Another famous duo were the brothers Carter and Ralph Stanley who played a bit less of a frenetic style of bluegrass. They and their band, the Clinch Mountain boys recorded for Columbia and then King records until Carter passed away in 1966. Ralph was convinced by fans and the label to continue and has recorded with many bluegrass artists since.Here is his version of "I've Got A Mule To Ride".
Another early bluegrass band who never achieved the popularity of other bands were the Lonesome Pine Fiddlers. Many of the band members played with Bill Monroe or Flatt and Scruggs at times and Jimmy Martin had a certain amount of fame on his own. Here from 1950 is "Don't Forget Me".
Norman Blake is one of the more contemporary practitioners of bluegrass, and he and his wife Nancy were part of the bluegrass revival of the 70s. He has recorded an album with local artist Peter Ostruschko called "Meeting On Southern Soil" that is well worth listening to. Here is a 1980 performance with the Rising Fawn String Ensemble.
While this next song is not strictly speaking bluegrass, it comes awfully close and I can't avoid posting it because the combination of a Brooklyn native and Norman Blake and Rusty Scaggs is just too sweet to pass up. "Muleskinner Blues"
Doc Watson and his son Merle recorded together prior to Doc's passing in 2012. Doc was a beloved figure during the 70s revival years and recorded "Tennesse Stud" for the "Will The Circle Be Unbroken" album that did so much to ensure the survival of the bluegrass genre.Here he plays "The Last Steam Engine" with Chet Atkins and Leo Kottke, another local musician.
Since we are listening to Doc, this would be a good time to introduce a favorite contemporary bluegrass musician who also can play almost any style of music on the mandolin. I'm sure I don't have explain to anyone who has listened to him how amazing Chris Thiele is. Here he and Doc do a version of "Bury Me Beneath The Willow".

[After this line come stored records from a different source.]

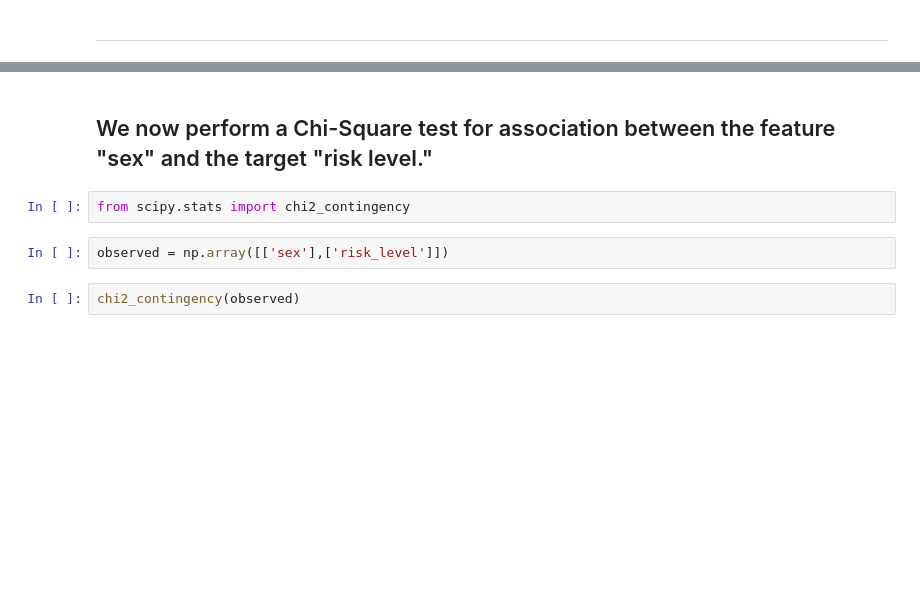
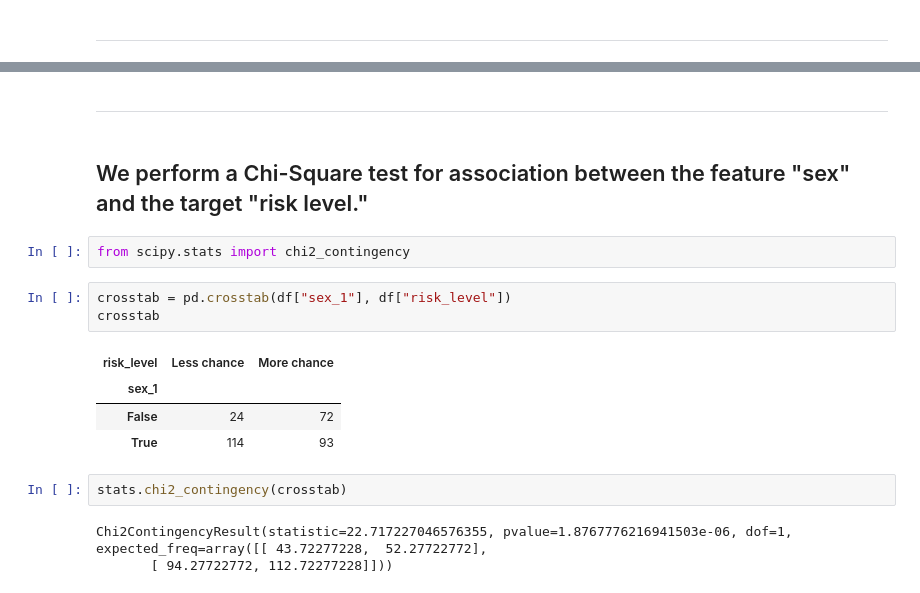
Before and after one commit to markcoty/Heart-Attack-Prediction-Model, a Jupyter notebook: 1 - Heart Project EDA-v5.ipynb, the cells around one changed output, grey strips where cells are left out. Drawn from its saved outputs; the diff is of its cells as text; blank space fills up the shorter version.

```diff
--- a/1 - Heart Project EDA-v5.ipynb
+++ b/1 - Heart Project EDA-v5.ipynb
@@ -1336,8 +1340,19 @@ MannwhitneyuResult(statistic=9784.5, pvalue=0.03465244526020498)
+# %% [markdown]
+----------------------------------------------------------------------------------------------------------------------------------
 # %% [markdown]
-## We now perform a Chi-Square test for association between the feature "sex" and the target "risk level."
+## We perform a Chi-Square test for association between the feature "sex" and the target "risk level."
 # %%
 from scipy.stats import chi2_contingency
-# %%
-observed = np.array([['sex'],['risk_level']])
-# %%
-chi2_contingency(observed)
+# %%
+crosstab = pd.crosstab(df["sex_1"], df["risk_level"])
+crosstab
+# %% [output]
+| risk_level | Less chance | More chance |
+| sex_1 |  |  |
+| False | 24 | 72 |
+| True | 114 | 93 |
+# %%
+stats.chi2_contingency(crosstab)
+# %% [output]
+Chi2ContingencyResult(statistic=22.717227046576355, pvalue=1.8767776216941503e-06, dof=1, expected_freq=array([[ 43.72277228,  52.27722772],
+       [ 94.27722772, 112.72277228]]))
```
Also changed, not shown: parts of 12 cells of this notebook.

Surely the most famous of the contemporary bluegrass bands has to be Allison Krauss and Union Station. With sixteen or so albums to their name as well as several songs on the Coen brothers film "O Brother, Where Art Thou", they are doing yeoman's work to keep bluegrass alive. Here is the band doing "Dust Bowl Children".
It's getting close to time to wrap this one up, but I can't end without acknowledging a couple great local bluegrass bands. First, there are some folks from the Duluth area that draw a crowd every time they play here. As well they should, they are damn good! Trampled By Turtles seem to get more polished with each performance and we are lucky to have them based in our state. Here is "Drinking In The Morning".
Pert Near Sandstone are a Minneapolis group that have earned national attention and for good reason. Their performances are always a high energy blast. Run, don't walk, to see either of these local bluegrass bands! Here PNS does "Okannagan Valley".
So, let's see; at least half a dozen local connections to bluegrass. Does this indicate that we are at least potentially "Northwoods white crackers"? Do I hear banjos in the background, or even fiddles?
That's all I've got on this topic; this thread is officially closed. Re-open it if you wish or need...